According to the Treasury Department's Alcohol and Tobacco Tax and Trade Bureau, July is the last of the peak summer months for beer sales. Shipments that fester around 14 million to 15 million barrels through spring suddenly jump to about 18.5 million barrels in May and June before settling in a 18 million or so in July. By August, it's down to roughly 17 million barrels before collapsing to as low as 13.6 million by december. The brewers put on their summer finery around Memorial Day and proceed to wear the Stars and Stripes throughout the season.
Anheuser-Busch InBev (BUD) repeatedly uses this idea in an attempt sell Budweiser, despite the fact that parent company Anheuser-Busch was sold in 2008. The resulting company not only laid off a bunch of folks in Anheuser-Busch's old stomping grounds of St. Louis, but set up headquarters in Leuven, Belgium, to keep up appearances for Stella Artois drinkers while keeping its seat of power in Sao Paolo, Brazil, for chief executive Carlos Britto and company.
Budweiser's red, white and blue cans launched on Memorial Day this year with a promise to donate $3 million to the Folds of Honor Foundation and provide more than 600 scholarships to families of U.S. soldiers killed or disabled in action. It's a noble gesture, but branding experts have not only questioned tying beer to Memorial Day, which is meant to be a somber occasion honoring those who died in military service, but using such a promotion to launch a summer campaign intended to sell beer.
Miller took a similar approach five years ago when it launched red, white and blue cans of Miller High Life that May. It teamed with Iraq and Afghanistan Veterans of America and Operation Homefront to "Welcome Veterans Back to the High Life" by letting them throw out the first pitch at a pro baseball game or giving them great seats at NASCAR races or other events.

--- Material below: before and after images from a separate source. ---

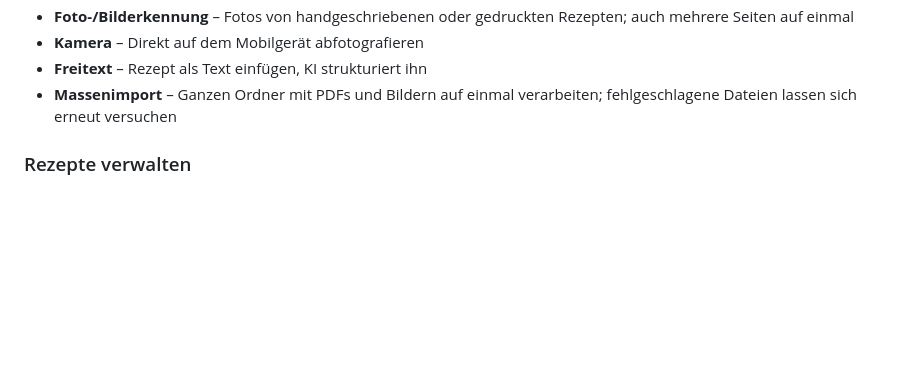
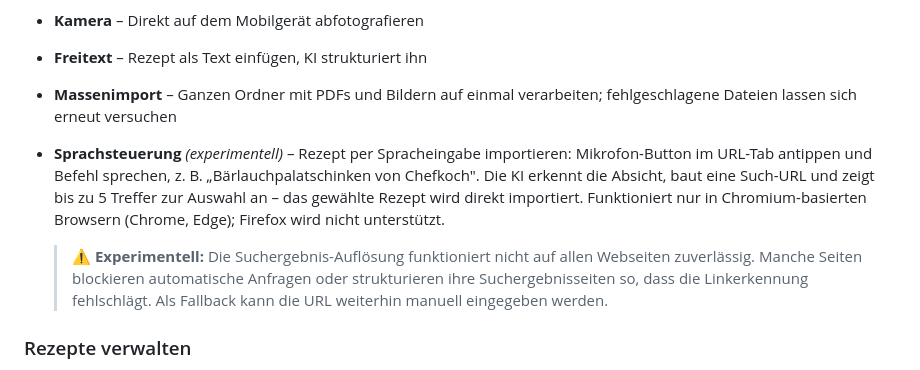
Before and after one commit to thunder312/myRecipes, a Markdown page: README.md, the part around the change. GitHub-like rendering; blank space fills up the shorter version.

Commit message:
Docs: Sprachsteuerung (experimentell) in READMEs dokumentiert
Co-Authored-By: Claude Sonnet 4.6 <noreply@anthropic.com>

```diff
--- a/README.md
+++ b/README.md
@@ -15,6 +15,9 @@
 - **Kamera** – Direkt auf dem Mobilgerät abfotografieren
 - **Freitext** – Rezept als Text einfügen, KI strukturiert ihn
 - **Massenimport** – Ganzen Ordner mit PDFs und Bildern auf einmal verarbeiten; fehlgeschlagene Dateien lassen sich erneut versuchen
+- **Sprachsteuerung** *(experimentell)* – Rezept per Spracheingabe importieren: Mikrofon-Button im URL-Tab antippen und Befehl sprechen, z. B. „Bärlauchpalatschinken von Chefkoch". Die KI erkennt die Absicht, baut eine Such-URL und zeigt bis zu 5 Treffer zur Auswahl an – das gewählte Rezept wird direkt importiert. Funktioniert nur in Chromium-basierten Browsern (Chrome, Edge); Firefox wird nicht unterstützt.
+
+  > ⚠️ **Experimentell:** Die Suchergebnis-Auflösung funktioniert nicht auf allen Webseiten zuverlässig. Manche Seiten blockieren automatische Anfragen oder strukturieren ihre Suchergebnisseiten so, dass die Linkerkennung fehlschlägt. Als Fallback kann die URL weiterhin manuell eingegeben werden.
 
 ### Rezepte verwalten
 - Übersicht mit Suche, Filterung nach Kategorie, Herkunft, Hauptzutat, Tags
```
Also changed, not shown: README.en.md (+3 -0 lines).
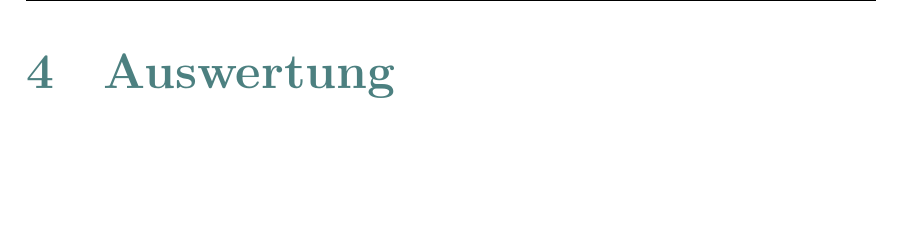
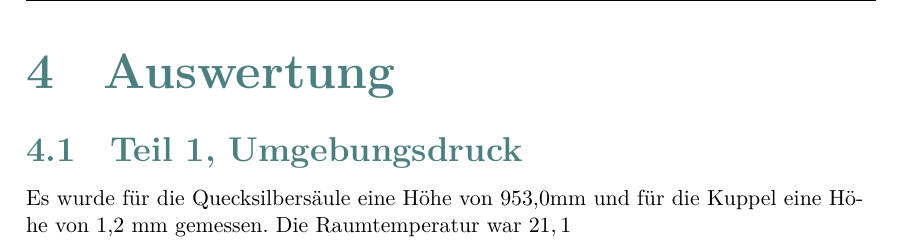
Before and after one commit to halloda04/Versuch-W6, a LaTeX document (Titelblatt.tex, which reads AuswertungundDiskussion.tex): part of page 9 of 12, cut so that both start at the same text, the shorter picture padded with empty space. Compiled offline with XeLaTeX.

Commit message:
auswertrung

```diff
--- a/AuswertungundDiskussion.tex
+++ b/AuswertungundDiskussion.tex
@@ -1 +1,3 @@
 \section{Auswertung}
+\subsection{Teil 1, Umgebungsdruck}
+Es wurde für die Quecksilbersäule eine Höhe von 953,0mm und für die Kuppel eine Höhe von 1,2 mm gemessen. Die Raumtemperatur war $21,1
```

Miller donated 10 cents for each cap or tab returned to it, but quite obviously could have made that same donation without giving its cans a Stars and Stripes paint job.